● **WHAT THIS TASK INVOLVES**: Below are some records; retype all of them exactly.

Change detection data:

»»

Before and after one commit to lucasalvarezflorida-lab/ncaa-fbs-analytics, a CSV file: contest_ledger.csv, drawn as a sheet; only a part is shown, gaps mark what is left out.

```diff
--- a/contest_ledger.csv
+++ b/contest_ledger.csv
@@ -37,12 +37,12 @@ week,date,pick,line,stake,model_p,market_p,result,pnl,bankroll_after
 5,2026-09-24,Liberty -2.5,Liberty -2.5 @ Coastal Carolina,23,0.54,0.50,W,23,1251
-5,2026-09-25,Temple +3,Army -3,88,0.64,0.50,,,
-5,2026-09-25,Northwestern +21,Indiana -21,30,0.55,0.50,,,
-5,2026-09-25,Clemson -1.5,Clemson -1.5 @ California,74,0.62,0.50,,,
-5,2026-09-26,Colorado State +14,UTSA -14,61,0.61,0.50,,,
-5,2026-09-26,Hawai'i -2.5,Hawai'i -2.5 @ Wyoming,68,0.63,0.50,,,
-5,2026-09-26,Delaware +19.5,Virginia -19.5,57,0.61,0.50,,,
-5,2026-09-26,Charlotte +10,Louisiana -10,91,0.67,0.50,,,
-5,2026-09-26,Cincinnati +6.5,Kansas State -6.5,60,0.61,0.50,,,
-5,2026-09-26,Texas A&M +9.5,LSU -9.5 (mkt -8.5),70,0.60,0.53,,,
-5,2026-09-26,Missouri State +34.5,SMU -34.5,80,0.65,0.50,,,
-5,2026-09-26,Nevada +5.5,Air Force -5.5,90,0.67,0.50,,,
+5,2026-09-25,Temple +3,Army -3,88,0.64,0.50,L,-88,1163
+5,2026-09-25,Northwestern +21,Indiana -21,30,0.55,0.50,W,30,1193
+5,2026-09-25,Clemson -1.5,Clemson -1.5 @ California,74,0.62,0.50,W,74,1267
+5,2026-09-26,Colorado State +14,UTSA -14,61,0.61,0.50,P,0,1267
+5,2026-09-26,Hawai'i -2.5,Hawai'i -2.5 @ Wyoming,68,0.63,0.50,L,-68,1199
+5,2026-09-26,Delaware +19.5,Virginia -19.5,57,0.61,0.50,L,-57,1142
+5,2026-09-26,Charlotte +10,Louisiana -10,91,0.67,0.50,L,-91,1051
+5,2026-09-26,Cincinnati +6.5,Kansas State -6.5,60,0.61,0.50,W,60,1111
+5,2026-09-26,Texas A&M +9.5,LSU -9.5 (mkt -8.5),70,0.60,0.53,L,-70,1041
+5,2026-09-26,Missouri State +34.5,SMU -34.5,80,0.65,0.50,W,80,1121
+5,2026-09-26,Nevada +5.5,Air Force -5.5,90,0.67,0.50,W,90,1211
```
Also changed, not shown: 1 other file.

««

● **SOLVED EXERCISE**:
Before and after one commit to lucasalvarezflorida-lab/ncaa-fbs-analytics, a CSV file: contest_ledger.csv, drawn as a sheet; only a part is shown, gaps mark what is left out.

```diff
--- a/contest_ledger.csv
+++ b/contest_ledger.csv
@@ -37,12 +37,12 @@ week,date,pick,line,stake,model_p,market_p,result,pnl,bankroll_after
 5,2026-09-24,Liberty -2.5,Liberty -2.5 @ Coastal Carolina,23,0.54,0.50,W,23,1251
-5,2026-09-25,Temple +3,Army -3,88,0.64,0.50,,,
-5,2026-09-25,Northwestern +21,Indiana -21,30,0.55,0.50,,,
-5,2026-09-25,Clemson -1.5,Clemson -1.5 @ California,74,0.62,0.50,,,
-5,2026-09-26,Colorado State +14,UTSA -14,61,0.61,0.50,,,
-5,2026-09-26,Hawai'i -2.5,Hawai'i -2.5 @ Wyoming,68,0.63,0.50,,,
-5,2026-09-26,Delaware +19.5,Virginia -19.5,57,0.61,0.50,,,
-5,2026-09-26,Charlotte +10,Louisiana -10,91,0.67,0.50,,,
-5,2026-09-26,Cincinnati +6.5,Kansas State -6.5,60,0.61,0.50,,,
-5,2026-09-26,Texas A&M +9.5,LSU -9.5 (mkt -8.5),70,0.60,0.53,,,
-5,2026-09-26,Missouri State +34.5,SMU -34.5,80,0.65,0.50,,,
-5,2026-09-26,Nevada +5.5,Air Force -5.5,90,0.67,0.50,,,
+5,2026-09-25,Temple +3,Army -3,88,0.64,0.50,L,-88,1163
+5,2026-09-25,Northwestern +21,Indiana -21,30,0.55,0.50,W,30,1193
+5,2026-09-25,Clemson -1.5,Clemson -1.5 @ California,74,0.62,0.50,W,74,1267
+5,2026-09-26,Colorado State +14,UTSA -14,61,0.61,0.50,P,0,1267
+5,2026-09-26,Hawai'i -2.5,Hawai'i -2.5 @ Wyoming,68,0.63,0.50,L,-68,1199
+5,2026-09-26,Delaware +19.5,Virginia -19.5,57,0.61,0.50,L,-57,1142
+5,2026-09-26,Charlotte +10,Louisiana -10,91,0.67,0.50,L,-91,1051
+5,2026-09-26,Cincinnati +6.5,Kansas State -6.5,60,0.61,0.50,W,60,1111
+5,2026-09-26,Texas A&M +9.5,LSU -9.5 (mkt -8.5),70,0.60,0.53,L,-70,1041
+5,2026-09-26,Missouri State +34.5,SMU -34.5,80,0.65,0.50,W,80,1121
+5,2026-09-26,Nevada +5.5,Air Force -5.5,90,0.67,0.50,W,90,1211
```
Also changed, not shown: 1 other file.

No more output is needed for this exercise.